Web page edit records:
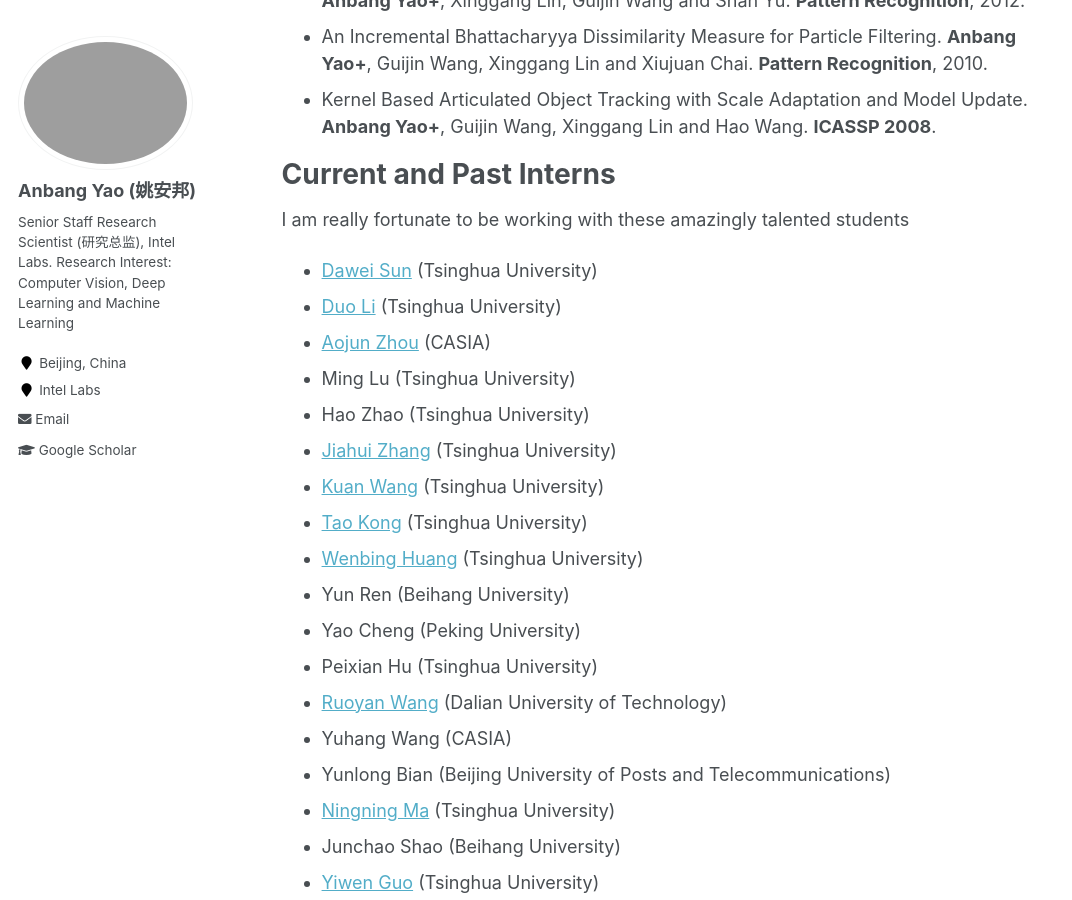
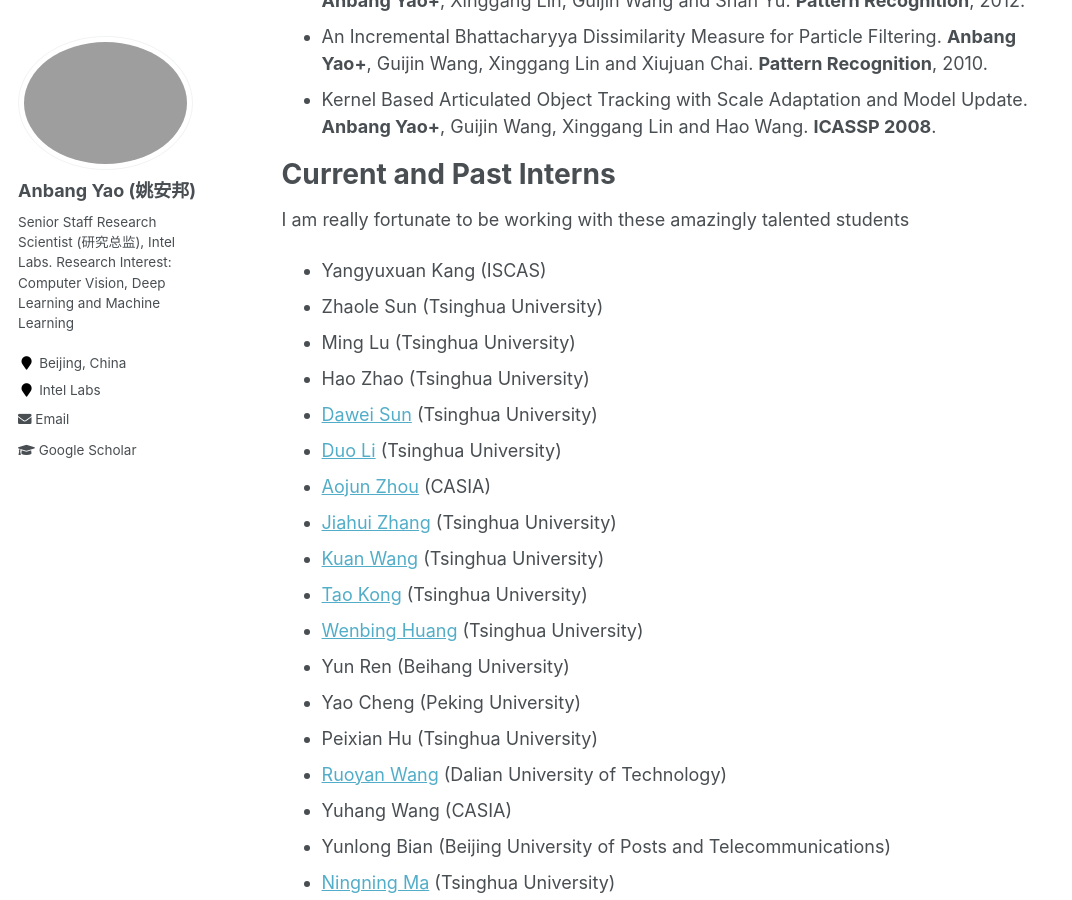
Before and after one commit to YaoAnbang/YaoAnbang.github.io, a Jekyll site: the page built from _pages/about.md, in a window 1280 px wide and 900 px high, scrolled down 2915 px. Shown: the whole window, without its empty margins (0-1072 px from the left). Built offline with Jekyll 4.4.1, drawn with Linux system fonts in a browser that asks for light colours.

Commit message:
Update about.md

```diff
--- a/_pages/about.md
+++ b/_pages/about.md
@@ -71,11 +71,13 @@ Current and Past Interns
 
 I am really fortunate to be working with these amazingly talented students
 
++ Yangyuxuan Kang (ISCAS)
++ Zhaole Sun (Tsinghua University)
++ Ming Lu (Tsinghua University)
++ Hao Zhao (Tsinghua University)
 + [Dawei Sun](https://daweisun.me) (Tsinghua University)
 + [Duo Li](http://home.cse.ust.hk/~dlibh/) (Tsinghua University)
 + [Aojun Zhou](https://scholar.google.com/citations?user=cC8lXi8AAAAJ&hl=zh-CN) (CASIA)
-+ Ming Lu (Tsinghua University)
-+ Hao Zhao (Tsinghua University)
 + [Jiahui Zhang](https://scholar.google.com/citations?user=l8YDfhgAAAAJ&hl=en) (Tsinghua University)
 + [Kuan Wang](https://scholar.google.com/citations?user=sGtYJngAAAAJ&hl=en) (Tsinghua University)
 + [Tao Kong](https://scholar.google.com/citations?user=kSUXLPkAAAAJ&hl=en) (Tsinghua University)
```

==

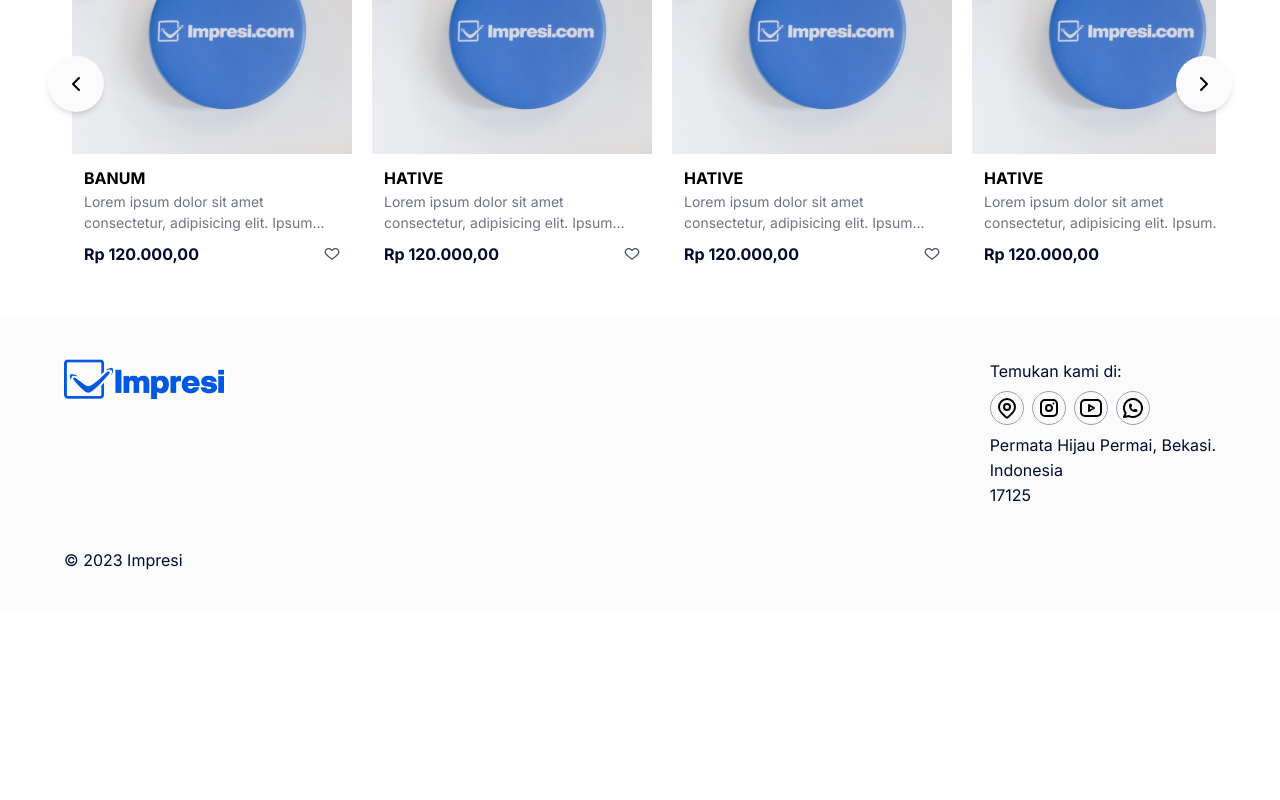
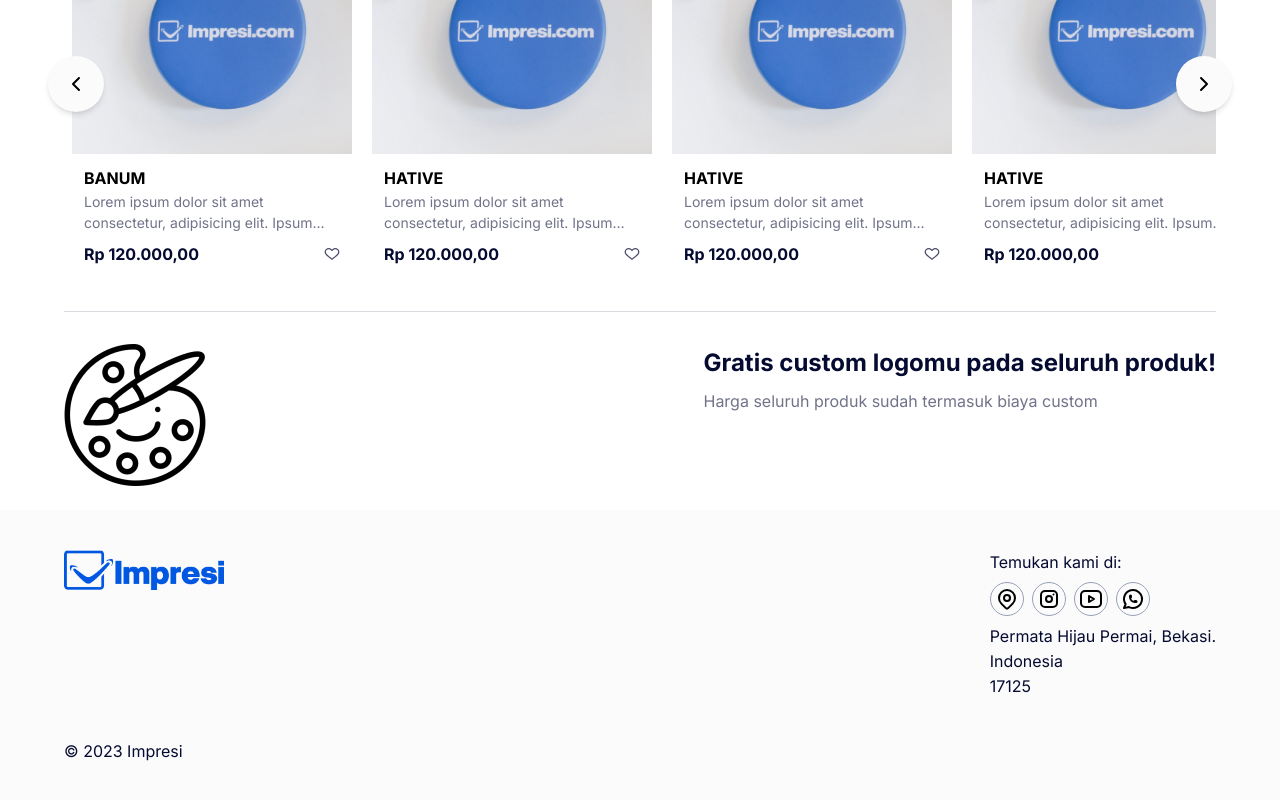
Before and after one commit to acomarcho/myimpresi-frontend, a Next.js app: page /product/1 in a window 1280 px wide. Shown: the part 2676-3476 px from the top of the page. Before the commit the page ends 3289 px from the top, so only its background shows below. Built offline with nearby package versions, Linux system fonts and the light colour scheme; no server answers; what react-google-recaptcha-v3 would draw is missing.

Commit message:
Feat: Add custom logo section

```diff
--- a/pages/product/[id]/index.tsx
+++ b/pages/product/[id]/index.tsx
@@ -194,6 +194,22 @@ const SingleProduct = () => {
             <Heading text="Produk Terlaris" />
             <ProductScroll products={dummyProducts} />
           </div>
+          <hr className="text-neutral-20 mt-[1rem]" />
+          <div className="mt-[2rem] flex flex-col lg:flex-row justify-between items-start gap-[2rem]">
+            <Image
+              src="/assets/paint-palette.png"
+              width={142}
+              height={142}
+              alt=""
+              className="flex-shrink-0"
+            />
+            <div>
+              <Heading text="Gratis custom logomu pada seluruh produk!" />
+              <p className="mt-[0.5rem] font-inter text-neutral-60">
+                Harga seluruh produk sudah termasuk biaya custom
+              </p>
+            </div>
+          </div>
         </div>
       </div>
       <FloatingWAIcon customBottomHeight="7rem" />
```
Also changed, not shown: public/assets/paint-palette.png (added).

REQUIRED ACTION
In the records above, find each line with the word "https" and copy it out.

TASK SOLUTION
 + [Dawei Sun](https://daweisun.me) (Tsinghua University)
 + [Aojun Zhou](https://scholar.google.com/citations?user=cC8lXi8AAAAJ&hl=zh-CN) (CASIA)
 + [Jiahui Zhang](https://scholar.google.com/citations?user=l8YDfhgAAAAJ&hl=en) (Tsinghua University)
 + [Kuan Wang](https://scholar.google.com/citations?user=sGtYJngAAAAJ&hl=en) (Tsinghua University)
 + [Tao Kong](https://scholar.google.com/citations?user=kSUXLPkAAAAJ&hl=en) (Tsinghua University)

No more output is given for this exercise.